Last evening wind-created fog obscured our view of the headlands to the the north. All day heavy rain had eroded tracks into the sides of soft-soiled cliffs had stopped by then but a strong southerly wind soaked my pants in seconds. A small clutch of crows hunkered on the beach looking for food. All night the wind blew hard, knocking moisture from surrounding spruce trees onto yurt where we slept. I prayed that the storm would blow itself out. This morning, the wind still blows but at a manageable speed and there is sun. An osprey hovers down beach and them floats toward me. Built for soaring, it lets the wind carry it, shifting a wing or tail feather now and then to stay on course. Beyond the breakers, a quarter section of rainbow strengthens then disappears when a new wall of storm clouds blocks the sun. Later we return to the beach and find a gull trying to pull flesh from a cormorant carcass. His efforts draw a crowd–8 turkey vultures and a bald eagle that swoops low over the body and then pulls skyward over the surf. One vulture, its red, naked head catching some morning light, worries the cormorant bones for a minute and then leaves it for the lone gull. In the afternoon we learn that the cormorant is one of several that have died recently. No one knows why, I wonder if the birds ate some of the plastic bits scattered on the beach like holiday confetti by the flood tide. Never having seen the gaudy decorations on the beach before I wonder if they are the Japanese Tsunami debris, made small by currents and storms that delivered it to this Oregon Beach. Later, on another beach, we read a sign asking people to help collect Tsunami plastic items that gather on the sand.

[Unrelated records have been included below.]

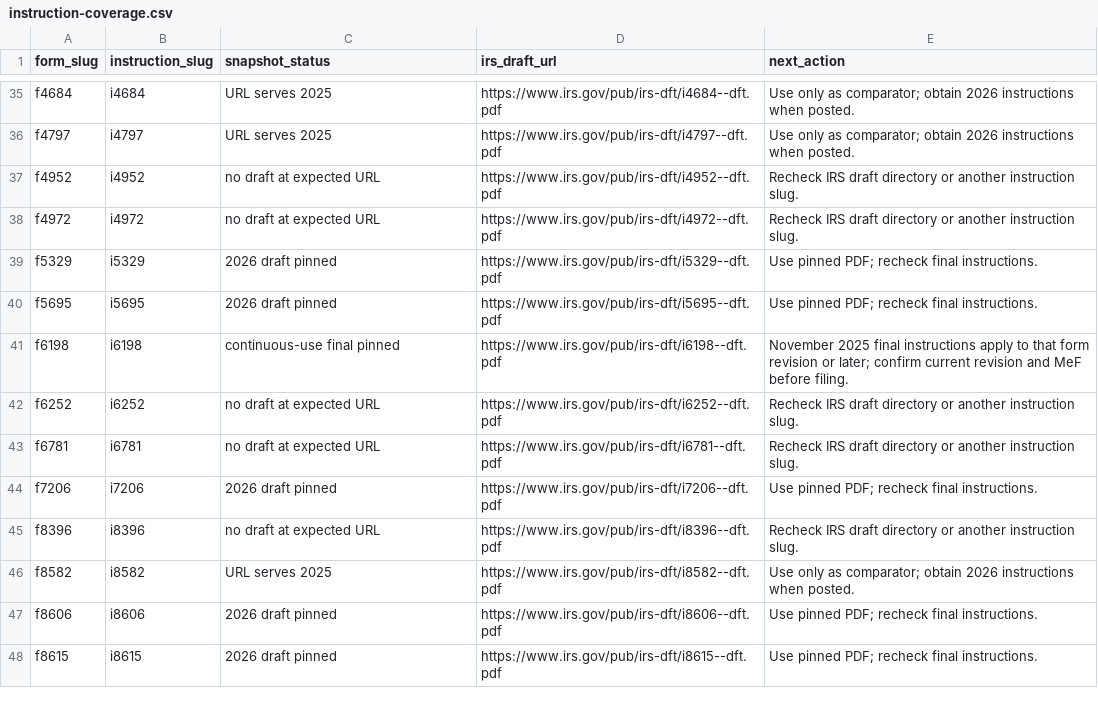
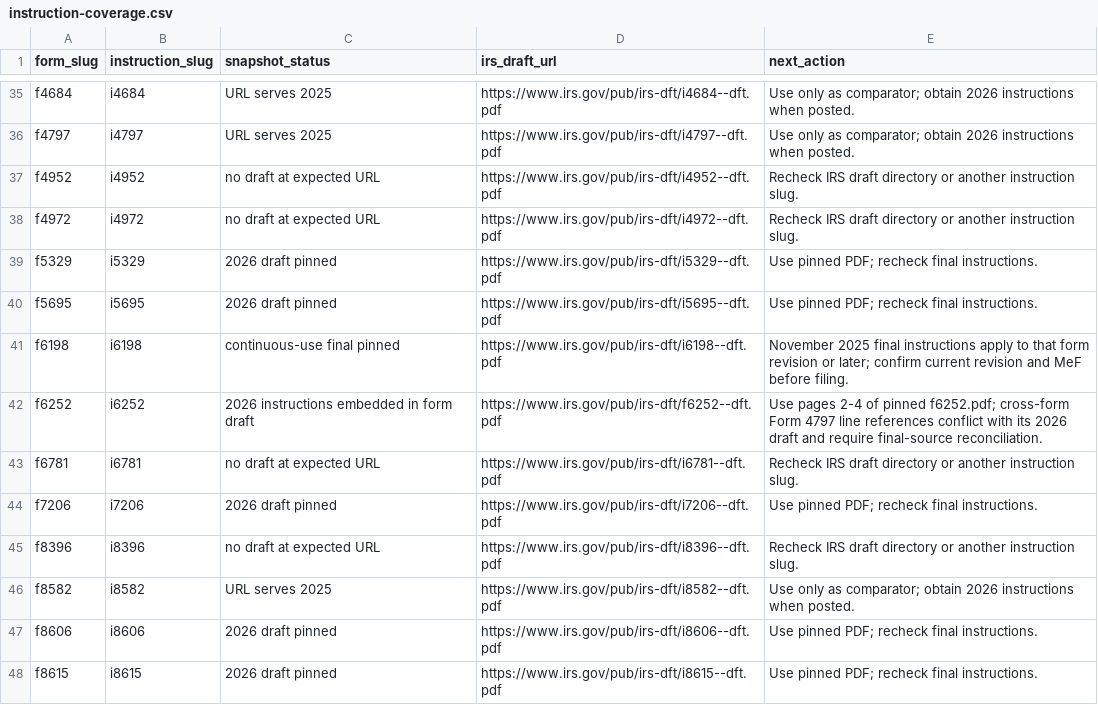
Before and after one commit to filedcom/opentax, a CSV file: docs/ty2026/instruction-coverage.csv, drawn as a sheet; only a part is shown, gaps mark what is left out.

```diff
--- a/docs/ty2026/instruction-coverage.csv
+++ b/docs/ty2026/instruction-coverage.csv
@@ -41,3 +41,3 @@ f5695,i5695,2026 draft pinned,https://www.irs.gov/pub/irs-dft/i5695--dft.pdf,Use
 f6198,i6198,continuous-use final pinned,https://www.irs.gov/pub/irs-dft/i6198--dft.pdf,November 2025 final instructions apply to that form revision or later; confirm current revision and MeF before filing.
-f6252,i6252,no draft at expected URL,https://www.irs.gov/pub/irs-dft/i6252--dft.pdf,Recheck IRS draft directory or another instruction slug.
+f6252,i6252,2026 instructions embedded in form draft,https://www.irs.gov/pub/irs-dft/f6252--dft.pdf,Use pages 2-4 of pinned f6252.pdf; cross-form Form 4797 line references conflict with its 2026 draft and require final-source reconciliation.
 f6781,i6781,no draft at expected URL,https://www.irs.gov/pub/irs-dft/i6781--dft.pdf,Recheck IRS draft directory or another instruction slug.
```
Also changed, not shown: docs/ty2026/node-coverage.csv, 13 other files.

April 28 Portland I was not surprised by osprey that flew over me at Beverly Beach, a place rich in silence and food for raptors. But in the city, in Portland, it seemed so out of place. True, we were riding on along side train tracks that bordered along a reedy lake. True, we stopped hearing city sounds a few minutes before, blocked by an island in the Willamette River. The bird didn’t care if he was expected. We stopped and watched it hover and then dive. Concentric rings expanded from the spot where its talons touched the water but missed the prey. Three rings dotted the lake waters until, on the fourth try, the osprey secured a meal. Like mountain lions, coyotes, and Juneau’s black bears, ospreys hunt in wild urban places.